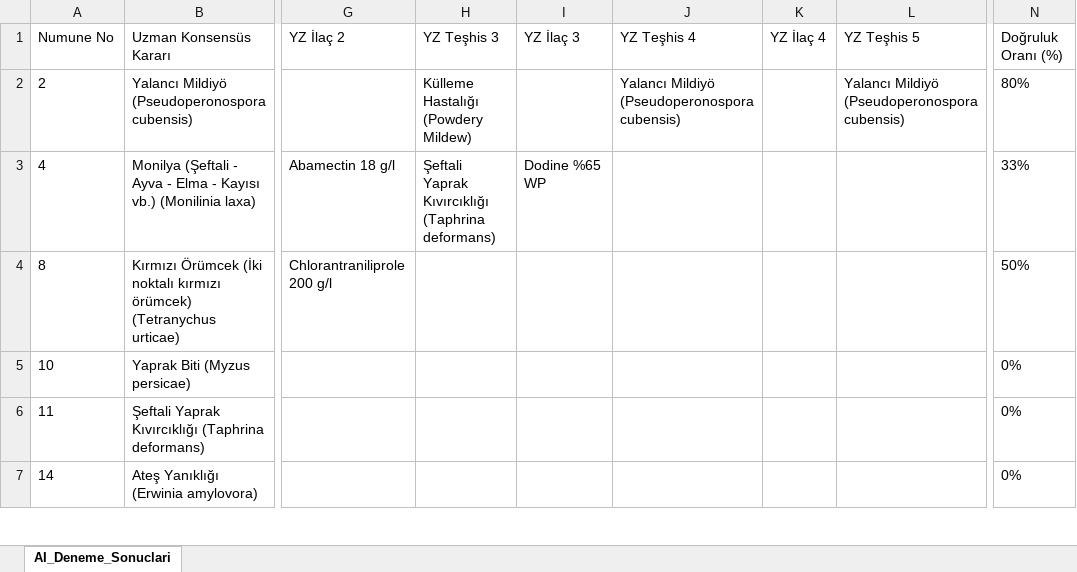
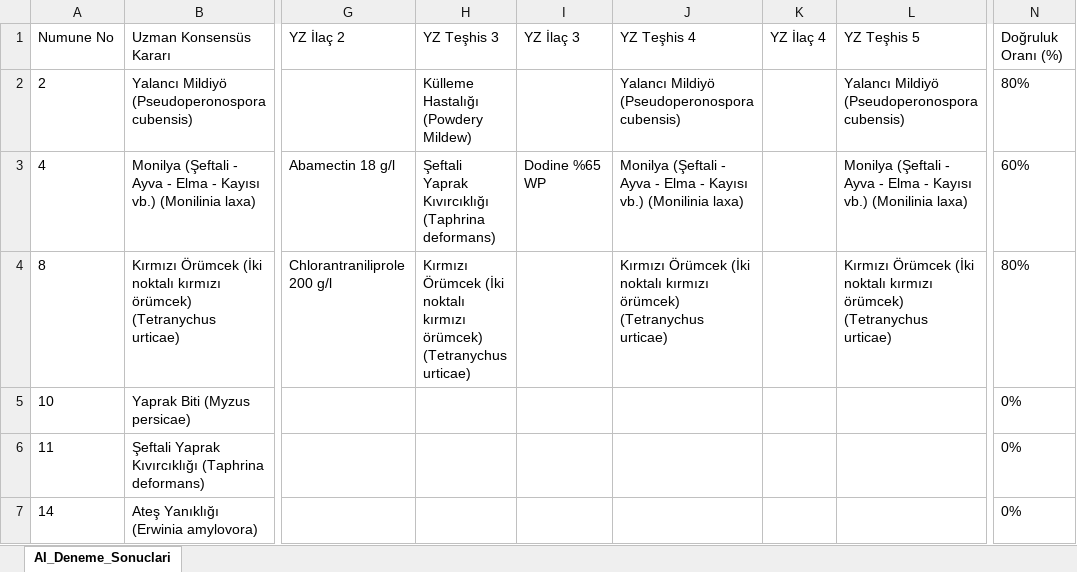
Before and after one commit to sefkaysoft/agromapai, an Excel workbook: AI_Deneme_Sonuclari.xlsx, sheet AI_Deneme_Sonuclari, drawn as a sheet; only a part is shown, gaps mark what is left out; values as stored, in another font and other column widths than the file's, no borders; the diff names each change by its address in the sheet, - before the commit and + after, or states it on an @@ line.

Commit message:
AgroMap AI: Son YZ deneme sonuçları manuel olarak kaydedildi

```diff
--- a/AI_Deneme_Sonuclari.xlsx (sheet AI_Deneme_Sonuclari)
+++ b/AI_Deneme_Sonuclari.xlsx (sheet AI_Deneme_Sonuclari)
-J3 (YZ Teşhis 4): (empty)
+J3 (YZ Teşhis 4): Monilya (Şeftali - Ayva - Elma - Kayısı vb.) (Monilinia laxa)
-L3 (YZ Teşhis 5): (empty)
+L3 (YZ Teşhis 5): Monilya (Şeftali - Ayva - Elma - Kayısı vb.) (Monilinia laxa)
-N3 (Doğruluk Oranı (%)): 33%
+N3 (Doğruluk Oranı (%)): 60%
-H4 (YZ Teşhis 3): (empty)
+H4 (YZ Teşhis 3): Kırmızı Örümcek (İki noktalı kırmızı örümcek) (Tetranychus urticae)
-J4 (YZ Teşhis 4): (empty)
+J4 (YZ Teşhis 4): Kırmızı Örümcek (İki noktalı kırmızı örümcek) (Tetranychus urticae)
-L4 (YZ Teşhis 5): (empty)
+L4 (YZ Teşhis 5): Kırmızı Örümcek (İki noktalı kırmızı örümcek) (Tetranychus urticae)
-N4 (Doğruluk Oranı (%)): 50%
+N4 (Doğruluk Oranı (%)): 80%
```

::::::::::

• _YOUR INSTRUCTIONS_
How many lines of the data above include the word "Örümcek"? Only that number should be returned.

• _RESULT OF THIS TASK_
3